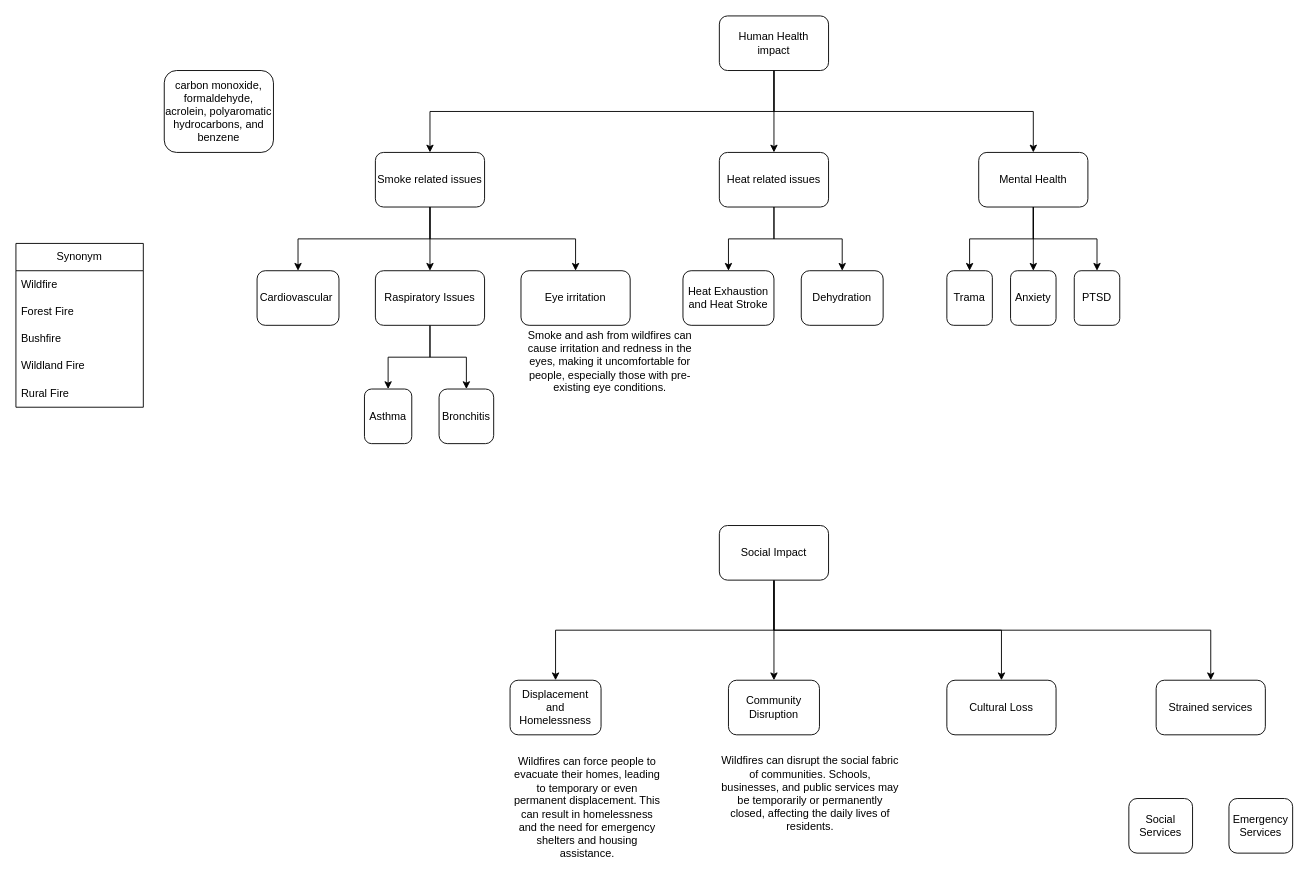
Earlier version of the draw.io diagram wildfire.drawio (cld4h/draw.io-documents). Source tidied: cells renumbered, new cells numbered last; positions are measured from the earlier drawing's top-left corner, leaving out a move shared by most shapes. Both pictures are drawn from the tidied source at 91%, with x=0, y=0 at pixel (15, 15).
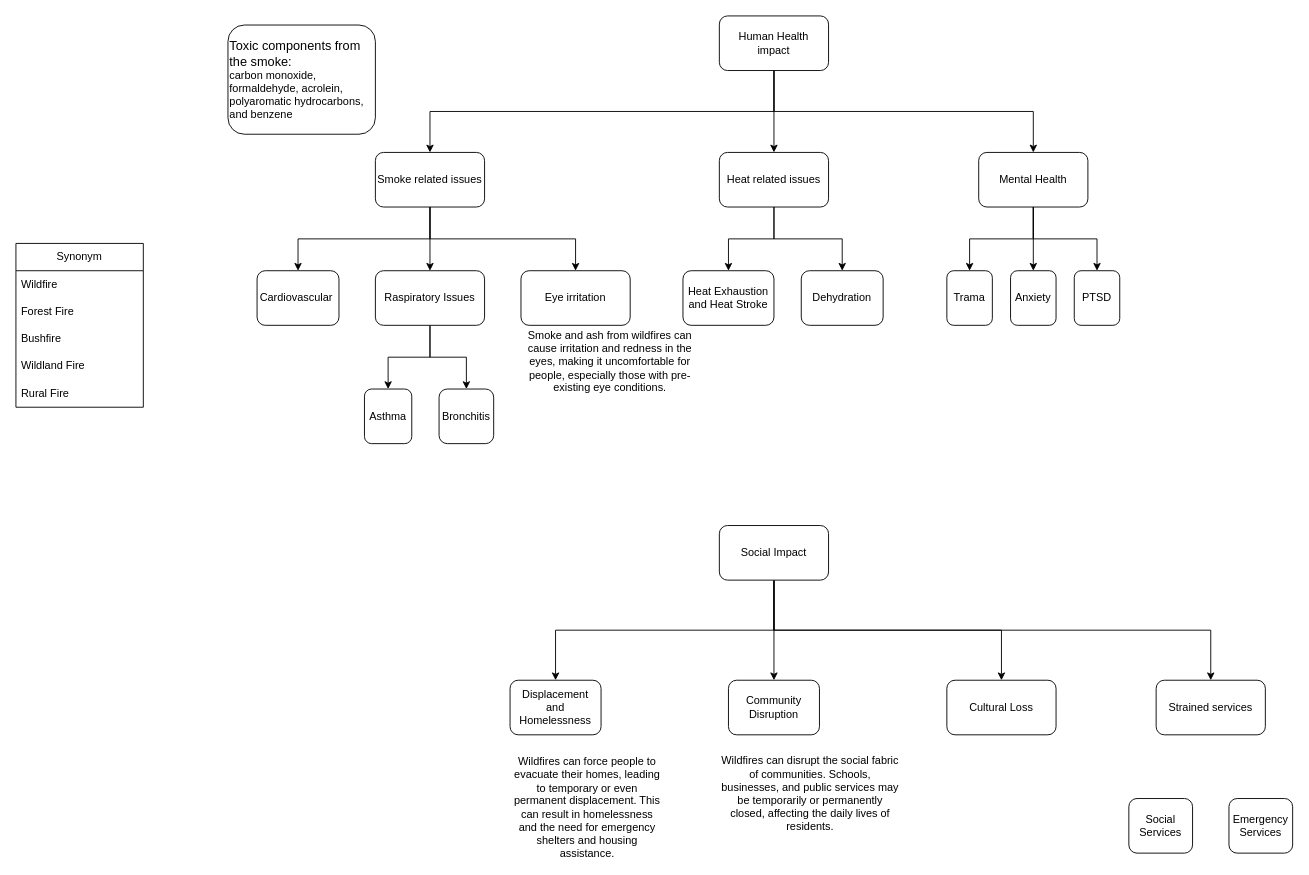
The same diagram, later.

Diff of the diagram source:
```diff
@@
-    <mxCell id="49" value="carbon monoxide, formaldehyde, acrolein, polyaromatic hydrocarbons, and benzene" style="rounded=1;whiteSpace=wrap;html=1;" parent="1" vertex="1">
-      <mxGeometry x="163" y="60" width="120" height="90" as="geometry" />
+    <mxCell id="49" value="&lt;font style=&quot;font-size: 14px;&quot;&gt;Toxic components from the smoke:&lt;/font&gt;&lt;br&gt;carbon monoxide, formaldehyde, acrolein, polyaromatic hydrocarbons, and benzene" style="rounded=1;whiteSpace=wrap;html=1;align=left;" parent="1" vertex="1">
+      <mxGeometry x="233" y="10" width="162" height="120" as="geometry" />
     </mxCell>
```
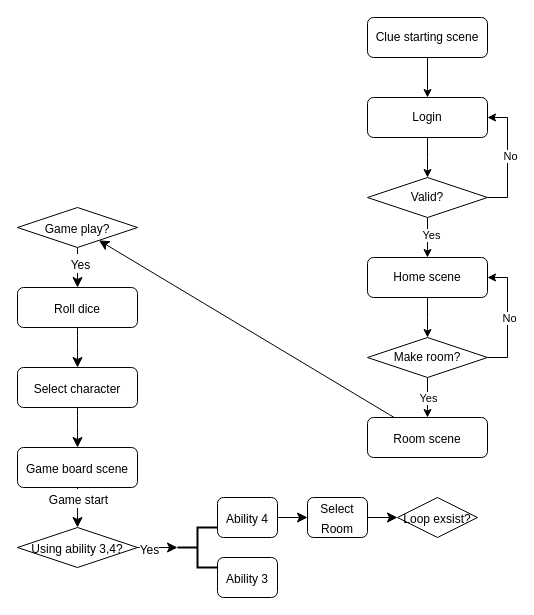
kimsunho2000/projectClue keeps this draw.io diagram as Swift.drawio. Above is the earlier version. Source tidied: cells renumbered, new cells numbered last; positions are measured from the earlier drawing's top-left corner, leaving out a move shared by most shapes. Both pictures are drawn from the tidied source at 100%, with x=0, y=0 at pixel (17, 17).
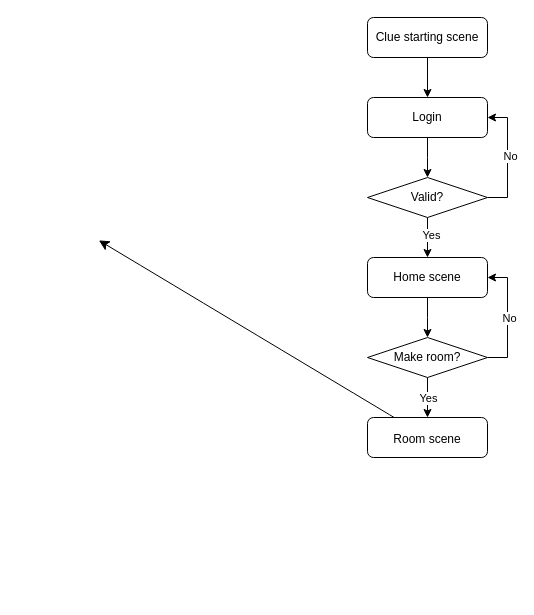
After the change.

The change refers to these unchanged cells:
```xml
<mxCell id="20" value="&lt;font style=&quot;font-size: 12px;&quot;&gt;Room scene&lt;/font&gt;" style="rounded=1;whiteSpace=wrap;html=1;fontSize=16;" parent="1" vertex="1">
  <mxGeometry x="350" y="400" width="120" height="40" as="geometry" />
</mxCell>
```

Change to the diagram source:
```diff
@@
-    <mxCell id="19" style="edgeStyle=none;curved=1;rounded=0;jettySize=auto;html=1;fontSize=12;startSize=8;endSize=8;" parent="1" edge="1" source="20" target="23">
-      <mxGeometry relative="1" as="geometry" />
+    <mxCell id="19" style="edgeStyle=none;curved=1;rounded=0;jettySize=auto;html=1;fontSize=12;startSize=8;endSize=8;" parent="1" edge="1" source="20">
+      <mxGeometry relative="1" as="geometry">
+        <mxPoint x="81.4" y="222.9" as="targetPoint" />
+      </mxGeometry>
     </mxCell>
@@
-    <mxCell id="21" style="edgeStyle=none;curved=1;rounded=0;jettySize=auto;html=1;fontSize=12;startSize=8;endSize=8;" parent="1" edge="1" source="23" target="25">
-      <mxGeometry relative="1" as="geometry" />
-    </mxCell>
-    <mxCell id="22" value="&lt;font style=&quot;font-size: 12px;&quot;&gt;Yes&lt;/font&gt;" style="edgeLabel;html=1;align=center;verticalAlign=middle;fontSize=16;" parent="21" vertex="1">
-      <mxGeometry x="-0.24" y="2" relative="1" as="geometry" />
-    </mxCell>
-    <mxCell id="23" value="&lt;font style=&quot;font-size: 12px;&quot;&gt;Game play?&lt;/font&gt;" style="rhombus;whiteSpace=wrap;html=1;fontSize=16;" parent="1" vertex="1">
-      <mxGeometry y="190" width="120" height="40" as="geometry" />
-    </mxCell>
-    <mxCell id="24" style="edgeStyle=none;curved=1;rounded=0;jettySize=auto;html=1;fontSize=12;startSize=8;endSize=8;" parent="1" edge="1" source="25" target="27">
-      <mxGeometry relative="1" as="geometry" />
-    </mxCell>
-    <mxCell id="25" value="&lt;font style=&quot;font-size: 12px;&quot;&gt;Roll dice&lt;/font&gt;" style="rounded=1;whiteSpace=wrap;html=1;fontSize=16;" parent="1" vertex="1">
-      <mxGeometry y="270" width="120" height="40" as="geometry" />
-    </mxCell>
-    <mxCell id="26" style="edgeStyle=none;curved=1;rounded=0;jettySize=auto;html=1;fontSize=12;startSize=8;endSize=8;" parent="1" edge="1" source="27" target="30">
-      <mxGeometry relative="1" as="geometry" />
-    </mxCell>
-    <mxCell id="27" value="&lt;font style=&quot;font-size: 12px;&quot;&gt;Select character&lt;/font&gt;" style="rounded=1;whiteSpace=wrap;html=1;fontSize=16;" parent="1" vertex="1">
-      <mxGeometry y="350" width="120" height="40" as="geometry" />
-    </mxCell>
-    <mxCell id="28" style="edgeStyle=none;curved=1;rounded=0;jettySize=auto;html=1;fontSize=12;startSize=8;endSize=8;" parent="1" edge="1" source="30">
-      <mxGeometry relative="1" as="geometry">
-        <mxPoint x="60" y="510" as="targetPoint" />
-      </mxGeometry>
-    </mxCell>
-    <mxCell id="29" value="&lt;font style=&quot;font-size: 12px;&quot;&gt;Game start&lt;/font&gt;" style="edgeLabel;html=1;align=center;verticalAlign=middle;fontSize=16;" parent="28" vertex="1">
-      <mxGeometry x="0.2" y="-1" relative="1" as="geometry">
-        <mxPoint x="1" y="-14" as="offset" />
-      </mxGeometry>
-    </mxCell>
-    <mxCell id="30" value="&lt;span style=&quot;font-size: 12px;&quot;&gt;Game board scene&lt;/span&gt;" style="whiteSpace=wrap;html=1;fontSize=16;rounded=1;" parent="1" vertex="1">
-      <mxGeometry y="430" width="120" height="40" as="geometry" />
-    </mxCell>
-    <mxCell id="31" value="&lt;font style=&quot;font-size: 12px;&quot;&gt;Using ability 3,4?&lt;/font&gt;" style="rhombus;whiteSpace=wrap;html=1;fontSize=16;" parent="1" vertex="1">
-      <mxGeometry y="510" width="120" height="40" as="geometry" />
-    </mxCell>
-    <mxCell id="32" style="strokeWidth=2;html=1;shape=mxgraph.flowchart.annotation_2;align=left;labelPosition=right;fontSize=16;" parent="1" vertex="1">
-      <mxGeometry x="160" y="510" width="40" height="40" as="geometry" />
-    </mxCell>
-    <mxCell id="33" style="edgeStyle=none;curved=1;rounded=0;jettySize=auto;html=1;entryX=0;entryY=0.5;entryDx=0;entryDy=0;entryPerimeter=0;fontSize=12;startSize=8;endSize=8;" parent="1" edge="1" source="31" target="32">
-      <mxGeometry relative="1" as="geometry" />
-    </mxCell>
-    <mxCell id="34" value="&lt;font style=&quot;font-size: 12px;&quot;&gt;Yes&lt;/font&gt;" style="edgeLabel;html=1;align=center;verticalAlign=middle;fontSize=16;" parent="33" vertex="1">
-      <mxGeometry x="-0.46" y="-3" relative="1" as="geometry">
-        <mxPoint y="-3" as="offset" />
-      </mxGeometry>
-    </mxCell>
-    <mxCell id="35" value="&lt;font style=&quot;font-size: 12px;&quot;&gt;Ability 3&lt;/font&gt;" style="rounded=1;whiteSpace=wrap;html=1;fontSize=16;" parent="1" vertex="1">
-      <mxGeometry x="200" y="540" width="60" height="40" as="geometry" />
-    </mxCell>
-    <mxCell id="36" style="edgeStyle=none;curved=1;rounded=0;jettySize=auto;html=1;exitX=1;exitY=0.5;exitDx=0;exitDy=0;entryX=0;entryY=0.5;entryDx=0;entryDy=0;fontSize=12;startSize=8;endSize=8;" parent="1" edge="1" source="37" target="39">
-      <mxGeometry relative="1" as="geometry" />
-    </mxCell>
-    <mxCell id="37" value="&lt;span style=&quot;color: rgb(0, 0, 0); font-family: Helvetica; font-size: 12px; font-style: normal; font-variant-ligatures: normal; font-variant-caps: normal; font-weight: 400; letter-spacing: normal; orphans: 2; text-align: center; text-indent: 0px; text-transform: none; widows: 2; word-spacing: 0px; -webkit-text-stroke-width: 0px; background-color: rgb(251, 251, 251); text-decoration-thickness: initial; text-decoration-style: initial; text-decoration-color: initial; float: none; display: inline !important;&quot;&gt;Ability 4&lt;/span&gt;" style="rounded=1;whiteSpace=wrap;html=1;fontSize=16;" parent="1" vertex="1">
-      <mxGeometry x="200" y="480" width="60" height="40" as="geometry" />
-    </mxCell>
-    <mxCell id="38" style="edgeStyle=none;curved=1;rounded=0;jettySize=auto;html=1;entryX=0;entryY=0.5;entryDx=0;entryDy=0;fontSize=12;startSize=8;endSize=8;" parent="1" edge="1" source="39" target="40">
-      <mxGeometry relative="1" as="geometry" />
-    </mxCell>
-    <mxCell id="39" value="&lt;span style=&quot;color: rgb(0, 0, 0); font-family: Helvetica; font-size: 12px; font-style: normal; font-variant-ligatures: normal; font-variant-caps: normal; font-weight: 400; letter-spacing: normal; orphans: 2; text-align: center; text-indent: 0px; text-transform: none; widows: 2; word-spacing: 0px; -webkit-text-stroke-width: 0px; background-color: rgb(251, 251, 251); text-decoration-thickness: initial; text-decoration-style: initial; text-decoration-color: initial; float: none; display: inline !important;&quot;&gt;Select Room&lt;/span&gt;" style="rounded=1;whiteSpace=wrap;html=1;fontSize=16;" parent="1" vertex="1">
-      <mxGeometry x="290" y="480" width="60" height="40" as="geometry" />
-    </mxCell>
-    <mxCell id="40" value="&lt;font style=&quot;font-size: 12px;&quot;&gt;Loop exsist?&lt;/font&gt;" style="rhombus;whiteSpace=wrap;html=1;fontSize=16;" parent="1" vertex="1">
-      <mxGeometry x="380" y="480" width="80" height="40" as="geometry" />
-    </mxCell>
```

═══

Try it
Wherever the string "monoxide" occurs in the listing, return the line it sits on.

Answer to the problem
-    <mxCell id="49" value="carbon monoxide, formaldehyde, acrolein, polyaromatic hydrocarbons, and benzene" style="rounded=1;whiteSpace=wrap;html=1;" parent="1" vertex="1">
+    <mxCell id="49" value="&lt;font style=&quot;font-size: 14px;&quot;&gt;Toxic components from the smoke:&lt;/font&gt;&lt;br&gt;carbon monoxide, formaldehyde, acrolein, polyaromatic hydrocarbons, and benzene" style="rounded=1;whiteSpace=wrap;html=1;align=left;" parent="1" vertex="1">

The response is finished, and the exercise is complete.